3. Forget the competition: the firm with my original company name, Reputation Capital, published an article recently that I loved. In the article, Why I’m Not Scared Of My Competition—And You Shouldn’t Be, Either, Mary Ellen Slayter says:
“I spend very little time worrying about what my competitors are doing. I’m aware of it, but I don’t stress because that mindset will only get you so far as an entrepreneur. If you want to successfully build an organization from scratch, you have to go beyond simply beating other people’s (often mediocre) benchmarks.”
Slayter says she has a pragmatic, cooperative, warm relationships with competitors, and I can attest to that. When deciding what to do about our name situation, I called her. She was incredibly nice, and well, pragmatic. We talked openly for a while. We are direct competitors with similar business models.
I take a very similar approach, but it’s one I’ve had to learn the hard way. In the end, it just feels better to have friends in the industry rather than enemies.
4. Establish a culture of continual learning: There’s a quote that circulates around social media every now and then that goes something like this:
I love this. Thankfully our blogging and other content marketing efforts force us to continually learn, but we invest in training in other ways. We all plug away at HubSpot’s certification programs, and recently Allison Banko began Copyblogger’s Authority program, which she is blogging about.

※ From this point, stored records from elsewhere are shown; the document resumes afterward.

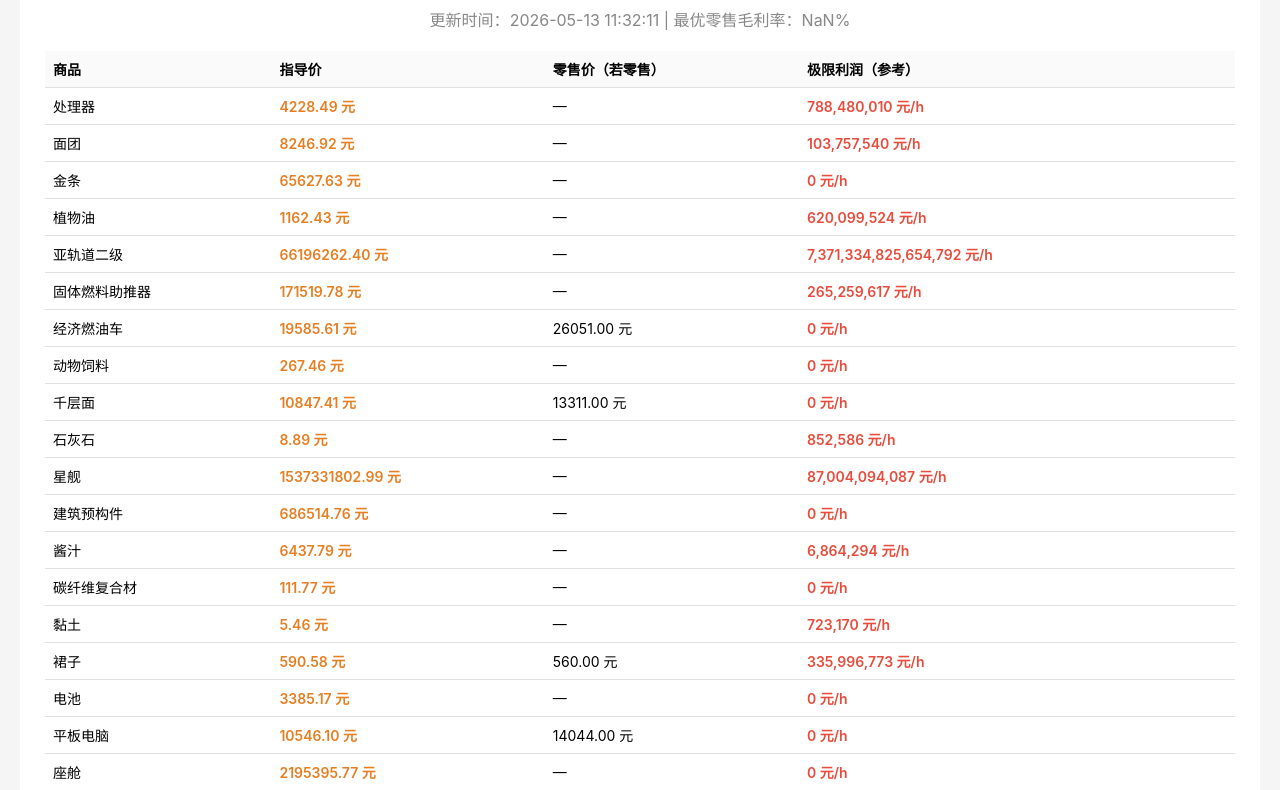
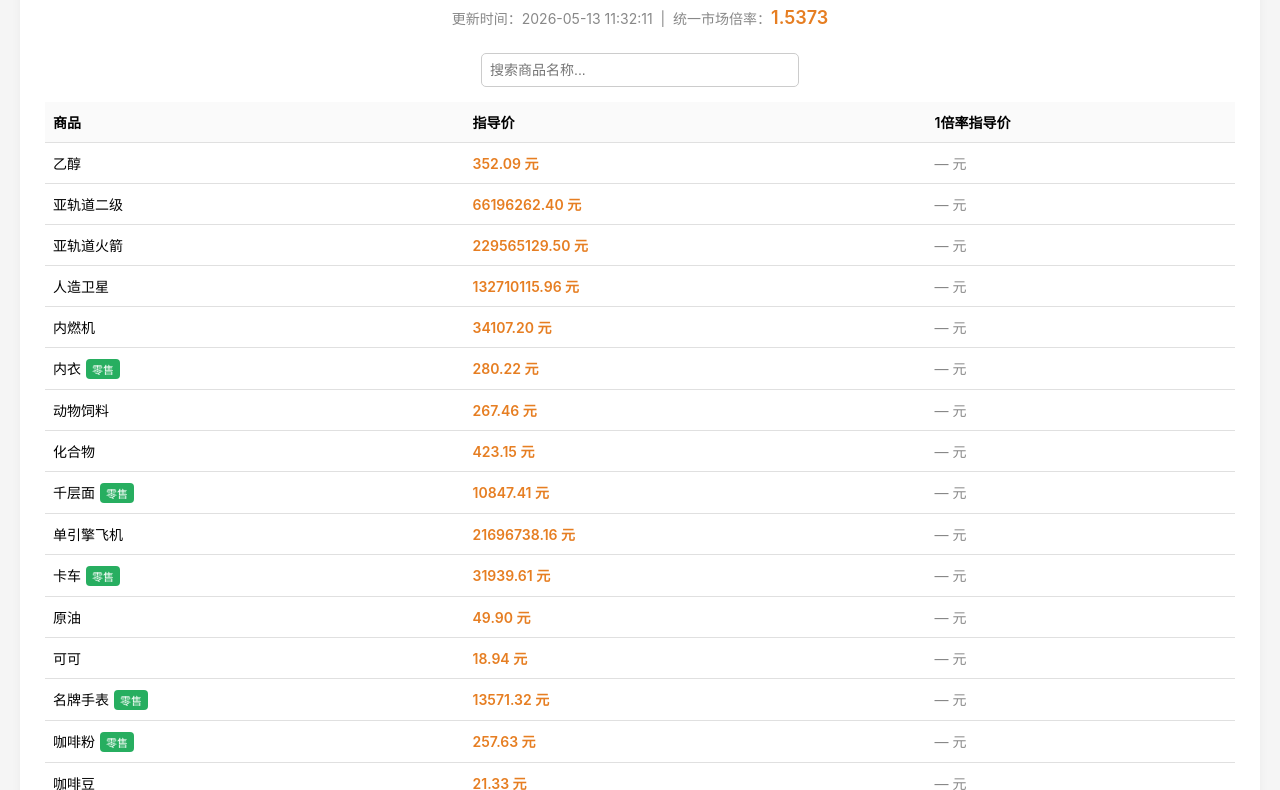
Before and after one commit to Pompeii-0220/GYJY-MGP, a plain HTML site: page index.html in a window 1280 px wide. Shown: the part 127-917 px from the top of the page. Drawn offline with Linux system fonts and the light colour scheme.

Commit message:
Update index.html

```diff
--- a/index.html
+++ b/index.html
@@ -1,47 +1,101 @@
-
 <!DOCTYPE html>
 <html lang="zh-CN">
 <head>
 <meta charset="UTF-8">
 <meta name="viewport" content="width=device-width, initial-scale=1.0">
-<title>动态市场指导价</title>
+<title>市场指导价</title>
 <style>
   body { font-family: -apple-system, sans-serif; background: #f5f5f5; margin: 0; padding: 20px; }
-  .container { max-width: 1200px; margin: 0 auto; background: white; padding: 25px; border-radius: 10px; }
+  .container { max-width: 1200px; margin: 0 auto; background: white; padding: 25px; border-radius: 10px; box-shadow: 0 2px 10px rgba(0,0,0,0.05); }
   h1 { text-align: center; color: #2c3e50; }
-  .info { text-align: center; color: #888; margin-bottom: 20px; }
+  .info { text-align: center; color: #888; font-size: 14px; margin-bottom: 25px; }
+  .info .mult { font-weight: 600; color: #e67e22; font-size: 18px; }
+  .search-box { text-align: center; margin-bottom: 15px; }
+  .search-box input { width: 300px; padding: 8px; border: 1px solid #ccc; border-radius: 5px; font-size: 14px; }
+  .category { margin-bottom: 32px; }
+  .category h2 { background: #2c3e50; color: white; padding: 10px 15px; font-size: 18px; border-radius: 6px; margin: 0 0 12px; }
   table { width: 100%; border-collapse: collapse; font-size: 14px; }
-  th, td { padding: 8px; text-align: left; border-bottom: 1px solid #e0e0e0; }
-  th { background: #fafafa; font-weight: 600; }
+  th, td { padding: 10px 8px; text-align: left; border-bottom: 1px solid #e0e0e0; }
+  th { background: #fafafa; font-weight: 600; cursor: pointer; user-select: none; }
+  th:hover { background: #f0f0f0; }
   .price { font-weight: 600; color: #e67e22; }
-  .limit { font-weight: 600; color: #e74c3c; }
+  .base-price { color: #888; }
+  .tag { display: inline-block; background: #27ae60; color: white; font-size: 11px; padding: 2px 6px; border-radius: 4px; margin-left: 5px; }
+  @media (max-width: 600px) { .search-box input { width: 100%; } }
 </style>
 </head>
 <body>
 <div class="container">
-  <h1>🏭 动态加权指导价</h1>
-  <div class="info">更新时间：<span id="update-time"></span> | 最优零售毛利率：<span id="margin"></span></div>
-  <div id="tables"></div>
+  <h1>🏭 市场指导价</h1>
+  <div class="info">
+    更新时间：<span id="update-time"></span> &nbsp;|&nbsp;
+    统一市场倍率：<span class="mult" id="unified-mult"></span>
+  </div>
+  <div class="search-box">
+    <input type="text" id="search" placeholder="搜索商品名称..." oninput="renderTable()">
+  </div>
+  <table id="main-table">
+    <thead>
+      <tr>
+        <th data-sort="name">商品</th>
+        <th data-sort="price">指导价</th>
+        <th data-sort="base_price">1倍率指导价</th>
+      </tr>
+    </thead>
+    <tbody></tbody>
+  </table>
+  <div style="text-align: center; margin-top: 15px; color: #888; font-size: 12px;">
+    * 指导价 = 1倍率基石价 × 统一市场倍率 （零售品不超过当前零售价98%）
+  </div>
 </div>
+
 <script>
-fetch('data_output.json').then(r=>r.json()).then(data => {
-  document.getElementById('update-time').innerText = data.update_time;
-  document.getElementById('margin').innerText = (data.margin * 100).toFixed(1) + '%';
-  let items = data.items;
-  // 简单表格：展示所有商品的指导价和零售价
-  let html = '<table><tr><th>商品</th><th>指导价</th><th>零售价（若零售）</th><th>极限利润（参考）</th></tr>';
-  items.forEach(it => {
-    let profitInfo = data.building_profits?.[it.name];
-    let limitStr = profitInfo ? profitInfo.limit.toLocaleString() + ' 元/h' : '';
-    html += `<tr>
-      <td>${it.name}</td>
+let DATA = null;
+let currentSort = { key: "name", asc: true };
+
+fetch('data_output.json')
+  .then(res => res.json())
+  .then(json => {
+    DATA = json;
+    document.getElementById('update-time').textContent = json.update_time;
+    document.getElementById('unified-mult').textContent = json.unified_multiplier.toFixed(4);
+    renderTable();
+  });
+
+function renderTable() {
+  if (!DATA) return;
+  const search = document.getElementById('search').value.toLowerCase();
+  const items = DATA.items.filter(it => it.name.toLowerCase().includes(search));
+  const key = currentSort.key;
+  const asc = currentSort.asc;
+  items.sort((a, b) => {
+    let va = a[key], vb = b[key];
+    if (typeof va === 'string') return asc ? va.localeCompare(vb) : vb.localeCompare(va);
+    return asc ? va - vb : vb - va;
+  });
+
+  const tbody = document.querySelector('#main-table tbody');
+  tbody.innerHTML = items.map(it => {
+    const base = it.base_price != null ? it.base_price.toFixed(2) : '—';
+    return `<tr>
+      <td>${it.name}${it.is_retail ? '<span class="tag">零售</span>' : ''}</td>
       <td class="price">${it.price.toFixed(2)} 元</td>
-      <td>${it.retail_price ? it.retail_price.toFixed(2) + ' 元' : '—'}</td>
-      <td class="limit">${limitStr}</td>
+      <td class="base-price">${base} 元</td>
     </tr>`;
+  }).join('');
+}
+
+document.querySelectorAll('#main-table th[data-sort]').forEach(th => {
+  th.addEventListener('click', () => {
+    const key = th.dataset.sort;
+    if (currentSort.key === key) {
+      currentSort.asc = !currentSort.asc;
+    } else {
+      currentSort.key = key;
+      currentSort.asc = true;
+    }
+    renderTable();
   });
-  html += '</table>';
-  document.getElementById('tables').innerHTML = html;
 });
 </script>
 </body>
```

5. Be authentic: Have you ever worked for a company that tried to be something it wasn’t? Created a forced culture? As you grow, think about who you are and don’t hide it. That won’t work for everyone, including prospective clients and employees. But for those who “get” you, it’ll be like peanut butter ‘n jelly. It will just work.
Celebrate who you are. Don’t force some “cool” version of a culture that you think people want (or a watered-down one to hide your funkiness). Just like in love, in business people are attracted to people who are authentically themselves.
Even if that means you drink wine on Friday “wine-down” afternoons, eat peanut butter straight from the jar, like the color red a little too much, are a grammar Nazi, have a giant dog named Boomer in your office, and listen to 80s music too loudly until clients call. You are also passionate about your work and committed to being the very best at what you do.
I’d love to hear your thoughts. Have you grown or marketed a professional services firm? Or just have thoughts or opinions on the lessons above? Let me know! Comment below or email me at email@example.com.
Excellent. Thanks for your insight. We are an engineering consulting firm and every item on your lists apply to our business as well.
Well stated, Michelle. And congrats on a your first four years in business! Wishing continued success to the Reputation Ink team!
Though I obviously don’t entirely agree with point #4
Thanks Tim! Looking forward to wishing you well on your fourth year.